Data extracted from a collection:
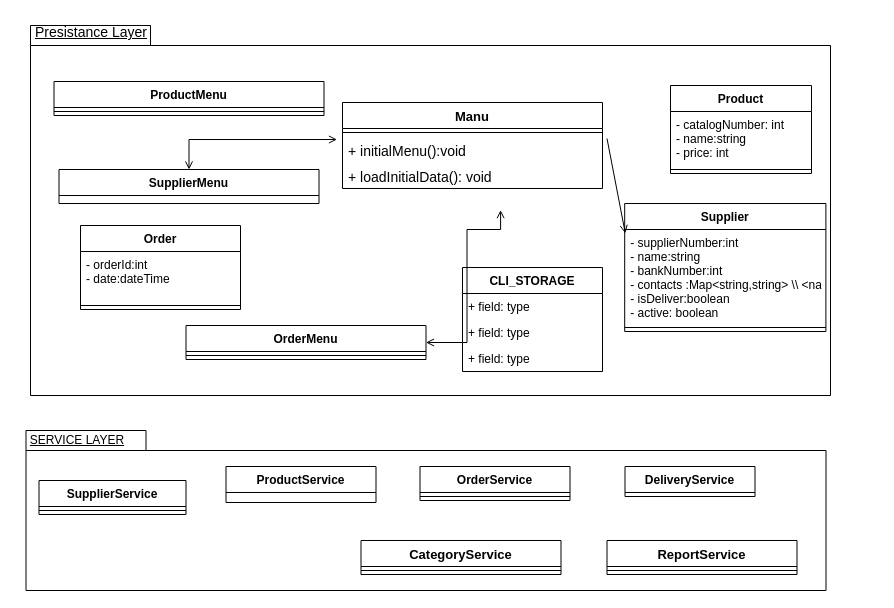
Earlier version of the draw.io diagram page 2 of 4 of docs/classDiagramCombined.drawio (Naveavra/Market). Source tidied: cells renumbered, new cells numbered last; positions are measured from the earlier drawing's top-left corner, leaving out a move shared by most shapes. Both pictures are drawn from the tidied source at 100%, with x=0, y=0 at pixel (17, 17).
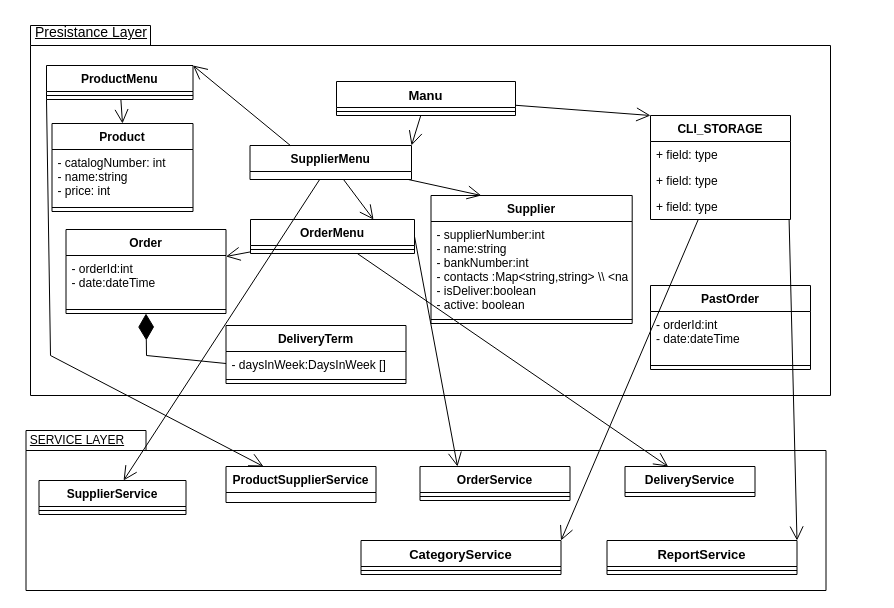
Above is the later version.

The change refers to these unchanged cells:
```xml
<mxCell id="3" value="ReportService" style="swimlane;fontStyle=1;align=center;verticalAlign=top;horizontal=1;startSize=26;fontSize=13;" parent="1" vertex="1">
  <mxGeometry x="589.5" y="523" width="190" height="34" as="geometry" />
</mxCell>
<mxCell id="5" value="CategoryService" style="swimlane;fontStyle=1;align=center;verticalAlign=top;horizontal=1;startSize=26;fontSize=13;" parent="1" vertex="1">
  <mxGeometry x="343.5" y="523" width="200" height="34" as="geometry" />
</mxCell>
<mxCell id="7" value="SupplierService" style="swimlane;fontStyle=1;align=center;verticalAlign=top;horizontal=1;startSize=26;" parent="1" vertex="1">
  <mxGeometry x="21.5" y="463" width="147" height="34" as="geometry" />
</mxCell>
<mxCell id="10" value="OrderService" style="swimlane;fontStyle=1;align=center;verticalAlign=top;horizontal=1;startSize=26;" parent="1" vertex="1">
  <mxGeometry x="402.5" y="449" width="150" height="34" as="geometry" />
</mxCell>
<mxCell id="12" value="DeliveryService" style="swimlane;fontStyle=1;horizontal=1;startSize=26;fillColor=none;" parent="1" vertex="1">
  <mxGeometry x="607.5" y="449" width="130" height="30" as="geometry" />
</mxCell>
<mxCell id="28" value="- supplierNumber:int&#10;- name:string&#10;- bankNumber:int&#10;- contacts :Map&lt;string,string&gt; \\ &lt;name,email&gt;&#10;- isDeliver:boolean&#10;- active: boolean" style="text;strokeColor=none;fillColor=none;align=left;verticalAlign=top;spacingLeft=4;spacingRight=4;overflow=hidden;points=[[0,0.5],[1,0.5]];portConstraint=eastwest;" parent="27" vertex="1">
  <mxGeometry y="26" width="201.2" height="94" as="geometry" />
</mxCell>
<mxCell id="40" value="+ field: type" style="text;strokeColor=none;fillColor=none;align=left;verticalAlign=top;spacingLeft=4;spacingRight=4;overflow=hidden;points=[[0,0.5],[1,0.5]];portConstraint=eastwest;fontSize=12;" parent="37" vertex="1">
  <mxGeometry y="78" width="140" height="26" as="geometry" />
</mxCell>
```

Change to the diagram source:
```diff
@@
-    <mxCell id="9" value="ProductService" style="swimlane;fontStyle=1;align=center;verticalAlign=top;horizontal=1;startSize=26;" parent="1" vertex="1">
+    <mxCell id="9" value="ProductSupplierService" style="swimlane;fontStyle=1;align=center;verticalAlign=top;horizontal=1;startSize=26;" parent="1" vertex="1">
       <mxGeometry x="208.5" y="449" width="150" height="36" as="geometry" />
     </mxCell>
@@
     <mxCell id="16" value="Manu" style="swimlane;fontStyle=1;align=center;verticalAlign=top;horizontal=1;startSize=26;fontSize=13;" parent="1" vertex="1">
-      <mxGeometry x="325" y="85" width="260" height="86" as="geometry" />
+      <mxGeometry x="319" y="64" width="179" height="34" as="geometry" />
     </mxCell>
     <mxCell id="17" style="line;strokeWidth=1;fillColor=none;align=left;verticalAlign=middle;spacingTop=-1;spacingLeft=3;spacingRight=3;labelPosition=right;fontSize=14;" parent="16" vertex="1">
-      <mxGeometry y="26" width="260" height="8" as="geometry" />
+      <mxGeometry y="26" width="179" height="8" as="geometry" />
     </mxCell>
-    <mxCell id="18" value="+ initialMenu():void" style="text;strokeColor=none;fillColor=none;align=left;verticalAlign=top;spacingLeft=4;spacingRight=4;overflow=hidden;fontSize=14;" parent="16" vertex="1">
-      <mxGeometry y="34" width="260" height="26" as="geometry" />
-    </mxCell>
-    <mxCell id="19" value="+ loadInitialData(): void" style="text;strokeColor=none;fillColor=none;align=left;verticalAlign=top;spacingLeft=4;spacingRight=4;overflow=hidden;fontSize=14;" parent="16" vertex="1">
-      <mxGeometry y="60" width="260" height="26" as="geometry" />
-    </mxCell>
-    <mxCell id="20" style="edgeStyle=orthogonalEdgeStyle;rounded=0;jettySize=auto;html=1;endArrow=open;endFill=0;entryX=0.606;entryY=0.906;entryDx=0;entryDy=0;entryPerimeter=0;startArrow=open;startFill=0;" parent="1" edge="1" source="21">
-      <mxGeometry relative="1" as="geometry">
-        <mxPoint x="483.1" y="192.6" as="targetPoint" />
-        <Array as="points">
-          <mxPoint x="449.5" y="212" />
-          <mxPoint x="483.5" y="212" />
-        </Array>
-      </mxGeometry>
-    </mxCell>
     <mxCell id="21" value="OrderMenu" style="swimlane;fontStyle=1;align=center;verticalAlign=top;horizontal=1;startSize=26;" parent="1" vertex="1">
-      <mxGeometry x="168.5" y="308" width="240" height="34" as="geometry" />
+      <mxGeometry x="233" y="202" width="164" height="34" as="geometry" />
     </mxCell>
     <mxCell id="22" style="line;strokeWidth=1;fillColor=none;align=left;verticalAlign=middle;spacingTop=-1;spacingLeft=3;spacingRight=3;labelPosition=right;" parent="21" vertex="1">
-      <mxGeometry y="26" width="240" height="8" as="geometry" />
+      <mxGeometry y="26" width="164" height="8" as="geometry" />
     </mxCell>
     <mxCell id="23" value="ProductMenu" style="swimlane;fontStyle=1;align=center;verticalAlign=top;horizontal=1;startSize=26;" parent="1" vertex="1">
-      <mxGeometry x="36.5" y="64" width="270" height="34" as="geometry" />
+      <mxGeometry x="29" y="48" width="146.5" height="34" as="geometry" />
     </mxCell>
     <mxCell id="24" style="line;strokeWidth=1;fillColor=none;align=left;verticalAlign=middle;spacingTop=-1;spacingLeft=3;spacingRight=3;labelPosition=right;" parent="23" vertex="1">
-      <mxGeometry y="26" width="270" height="8" as="geometry" />
+      <mxGeometry y="26" width="146.5" height="8" as="geometry" />
     </mxCell>
-    <mxCell id="25" style="edgeStyle=orthogonalEdgeStyle;rounded=0;jettySize=auto;html=1;endArrow=open;endFill=0;startArrow=open;startFill=0;" parent="1" edge="1" source="26">
-      <mxGeometry relative="1" as="geometry">
-        <mxPoint x="319.5" y="122" as="targetPoint" />
-        <Array as="points">
-          <mxPoint x="171.5" y="122" />
-        </Array>
-      </mxGeometry>
-    </mxCell>
     <mxCell id="26" value="SupplierMenu" style="swimlane;fontStyle=1;align=center;verticalAlign=top;horizontal=1;startSize=26;" parent="1" vertex="1">
-      <mxGeometry x="41.5" y="152" width="260" height="34" as="geometry" />
+      <mxGeometry x="232.5" y="128" width="161.5" height="34" as="geometry" />
     </mxCell>
     <mxCell id="27" value="Supplier" style="swimlane;fontStyle=1;align=center;verticalAlign=top;horizontal=1;startSize=26;" parent="1" vertex="1">
-      <mxGeometry x="607.2" y="186" width="201.2" height="128" as="geometry" />
+      <mxGeometry x="413.5" y="178" width="201.2" height="128" as="geometry" />
     </mxCell>
@@
     <mxCell id="30" value="Product" style="swimlane;fontStyle=1;align=center;verticalAlign=top;horizontal=1;startSize=26;" parent="1" vertex="1">
-      <mxGeometry x="653" y="68" width="141" height="88" as="geometry" />
+      <mxGeometry x="34.5" y="106" width="141" height="88" as="geometry" />
     </mxCell>
@@
     <mxCell id="33" value="Order" style="swimlane;fontStyle=1;align=center;verticalAlign=top;horizontal=1;startSize=26;" parent="1" vertex="1">
-      <mxGeometry x="63" y="208" width="160" height="84" as="geometry" />
+      <mxGeometry x="48.5" y="212" width="160" height="84" as="geometry" />
     </mxCell>
@@
-    <mxCell id="36" style="endArrow=open;html=1;rounded=0;entryX=0.003;entryY=0.041;entryDx=0;entryDy=0;entryPerimeter=0;endFill=0;exitX=1;exitY=0.5;exitDx=0;exitDy=0;" parent="1" edge="1" target="28">
-      <mxGeometry relative="1" as="geometry">
-        <mxPoint x="589.5" y="121" as="sourcePoint" />
-      </mxGeometry>
-    </mxCell>
     <mxCell id="37" value="CLI_STORAGE" style="swimlane;fontStyle=1;horizontal=1;startSize=26;fillColor=none;fontSize=12;" parent="1" vertex="1">
-      <mxGeometry x="445" y="250" width="140" height="104" as="geometry" />
+      <mxGeometry x="633" y="98" width="140" height="104" as="geometry" />
     </mxCell>
@@
+    <mxCell id="41" value="DeliveryTerm" style="swimlane;fontStyle=1;align=center;verticalAlign=top;horizontal=1;startSize=26;" parent="1" vertex="1">
+      <mxGeometry x="208.5" y="308" width="180" height="58" as="geometry" />
+    </mxCell>
+    <mxCell id="42" value="- daysInWeek:DaysInWeek []" style="text;strokeColor=none;fillColor=none;align=left;verticalAlign=top;spacingLeft=4;spacingRight=4;overflow=hidden;points=[[0,0.5],[1,0.5]];portConstraint=eastwest;" parent="41" vertex="1">
+      <mxGeometry y="26" width="180" height="24" as="geometry" />
+    </mxCell>
+    <mxCell id="43" style="line;strokeWidth=1;fillColor=none;align=left;verticalAlign=middle;spacingTop=-1;spacingLeft=3;spacingRight=3;labelPosition=right;" parent="41" vertex="1">
+      <mxGeometry y="50" width="180" height="8" as="geometry" />
+    </mxCell>
+    <mxCell id="44" style="endArrow=open;endFill=1;endSize=12;html=1;rounded=0;entryX=0;entryY=0;entryDx=0;entryDy=0;" parent="1" edge="1" source="16" target="37">
+      <mxGeometry relative="1" as="geometry" />
+    </mxCell>
+    <mxCell id="45" style="endArrow=open;endFill=1;endSize=12;html=1;rounded=0;entryX=1;entryY=0;entryDx=0;entryDy=0;" parent="1" edge="1" source="16" target="26">
+      <mxGeometry relative="1" as="geometry" />
+    </mxCell>
+    <mxCell id="46" style="endArrow=open;endFill=1;endSize=12;html=1;rounded=0;exitX=0.25;exitY=0;exitDx=0;exitDy=0;entryX=1;entryY=0;entryDx=0;entryDy=0;" parent="1" edge="1" source="26" target="23">
+      <mxGeometry relative="1" as="geometry" />
+    </mxCell>
+    <mxCell id="47" style="endArrow=open;endFill=1;endSize=12;html=1;rounded=0;entryX=0.75;entryY=0;entryDx=0;entryDy=0;" parent="1" edge="1" source="26" target="21">
+      <mxGeometry relative="1" as="geometry" />
+    </mxCell>
+    <mxCell id="48" style="endArrow=diamondThin;endFill=1;endSize=24;html=1;rounded=0;entryX=0.5;entryY=1;entryDx=0;entryDy=0;exitX=0;exitY=0.5;exitDx=0;exitDy=0;" parent="1" edge="1" source="42" target="33">
+      <mxGeometry relative="1" as="geometry">
+        <Array as="points">
+          <mxPoint x="129" y="338" />
+        </Array>
+      </mxGeometry>
+    </mxCell>
+    <mxCell id="49" style="endArrow=open;endFill=1;endSize=12;html=1;rounded=0;entryX=0.25;entryY=0;entryDx=0;entryDy=0;" parent="1" edge="1" source="26" target="27">
+      <mxGeometry relative="1" as="geometry" />
+    </mxCell>
+    <mxCell id="50" style="endArrow=open;endFill=1;endSize=12;html=1;rounded=0;" parent="1" edge="1" source="21" target="33">
+      <mxGeometry relative="1" as="geometry" />
+    </mxCell>
+    <mxCell id="51" value="PastOrder" style="swimlane;fontStyle=1;align=center;verticalAlign=top;horizontal=1;startSize=26;" parent="1" vertex="1">
+      <mxGeometry x="633" y="268" width="160" height="84" as="geometry" />
+    </mxCell>
+    <mxCell id="52" value="- orderId:int&#10;- date:dateTime" style="text;strokeColor=none;fillColor=none;align=left;verticalAlign=top;spacingLeft=4;spacingRight=4;overflow=hidden;" parent="51" vertex="1">
+      <mxGeometry y="26" width="160" height="50" as="geometry" />
+    </mxCell>
+    <mxCell id="53" style="line;strokeWidth=1;fillColor=none;align=left;verticalAlign=middle;spacingTop=-1;spacingLeft=3;spacingRight=3;labelPosition=right;" parent="51" vertex="1">
+      <mxGeometry y="76" width="160" height="8" as="geometry" />
+    </mxCell>
+    <mxCell id="54" style="endArrow=open;endFill=1;endSize=12;html=1;rounded=0;entryX=0.5;entryY=0;entryDx=0;entryDy=0;" parent="1" edge="1" source="23" target="30">
+      <mxGeometry relative="1" as="geometry" />
+    </mxCell>
+    <mxCell id="55" style="endArrow=open;endFill=1;endSize=12;html=1;rounded=0;entryX=0.25;entryY=0;entryDx=0;entryDy=0;exitX=0;exitY=1;exitDx=0;exitDy=0;" parent="1" edge="1" source="23" target="9">
+      <mxGeometry relative="1" as="geometry">
+        <Array as="points">
+          <mxPoint x="33" y="338" />
+        </Array>
+      </mxGeometry>
+    </mxCell>
+    <mxCell id="56" style="endArrow=open;endFill=1;endSize=12;html=1;rounded=0;exitX=1;exitY=0.5;exitDx=0;exitDy=0;entryX=0.25;entryY=0;entryDx=0;entryDy=0;" parent="1" edge="1" source="21" target="10">
+      <mxGeometry relative="1" as="geometry" />
+    </mxCell>
+    <mxCell id="57" style="endArrow=open;endFill=1;endSize=12;html=1;rounded=0;" parent="1" edge="1" source="26" target="7">
+      <mxGeometry relative="1" as="geometry" />
+    </mxCell>
+    <mxCell id="58" style="endArrow=open;endFill=1;endSize=12;html=1;rounded=0;entryX=1;entryY=0;entryDx=0;entryDy=0;" parent="1" edge="1" source="37" target="5">
+      <mxGeometry relative="1" as="geometry" />
+    </mxCell>
+    <mxCell id="59" style="endArrow=open;endFill=1;endSize=12;html=1;rounded=0;entryX=1;entryY=0;entryDx=0;entryDy=0;exitX=0.99;exitY=1.015;exitDx=0;exitDy=0;exitPerimeter=0;" parent="1" edge="1" source="40" target="3">
+      <mxGeometry relative="1" as="geometry" />
+    </mxCell>
+    <mxCell id="60" style="endArrow=open;endFill=1;endSize=12;html=1;rounded=0;" parent="1" edge="1" source="21" target="12">
+      <mxGeometry relative="1" as="geometry" />
+    </mxCell>
```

TASK GOAL
Search the entries for the word "eastwest". Copy each line where it appears.

TASK OUTPUT
<mxCell id="28" value="- supplierNumber:int&#10;- name:string&#10;- bankNumber:int&#10;- contacts :Map&lt;string,string&gt; \\ &lt;name,email&gt;&#10;- isDeliver:boolean&#10;- active: boolean" style="text;strokeColor=none;fillColor=none;align=left;verticalAlign=top;spacingLeft=4;spacingRight=4;overflow=hidden;points=[[0,0.5],[1,0.5]];portConstraint=eastwest;" parent="27" vertex="1">
<mxCell id="40" value="+ field: type" style="text;strokeColor=none;fillColor=none;align=left;verticalAlign=top;spacingLeft=4;spacingRight=4;overflow=hidden;points=[[0,0.5],[1,0.5]];portConstraint=eastwest;fontSize=12;" parent="37" vertex="1">
+    <mxCell id="42" value="- daysInWeek:DaysInWeek []" style="text;strokeColor=none;fillColor=none;align=left;verticalAlign=top;spacingLeft=4;spacingRight=4;overflow=hidden;points=[[0,0.5],[1,0.5]];portConstraint=eastwest;" parent="41" vertex="1">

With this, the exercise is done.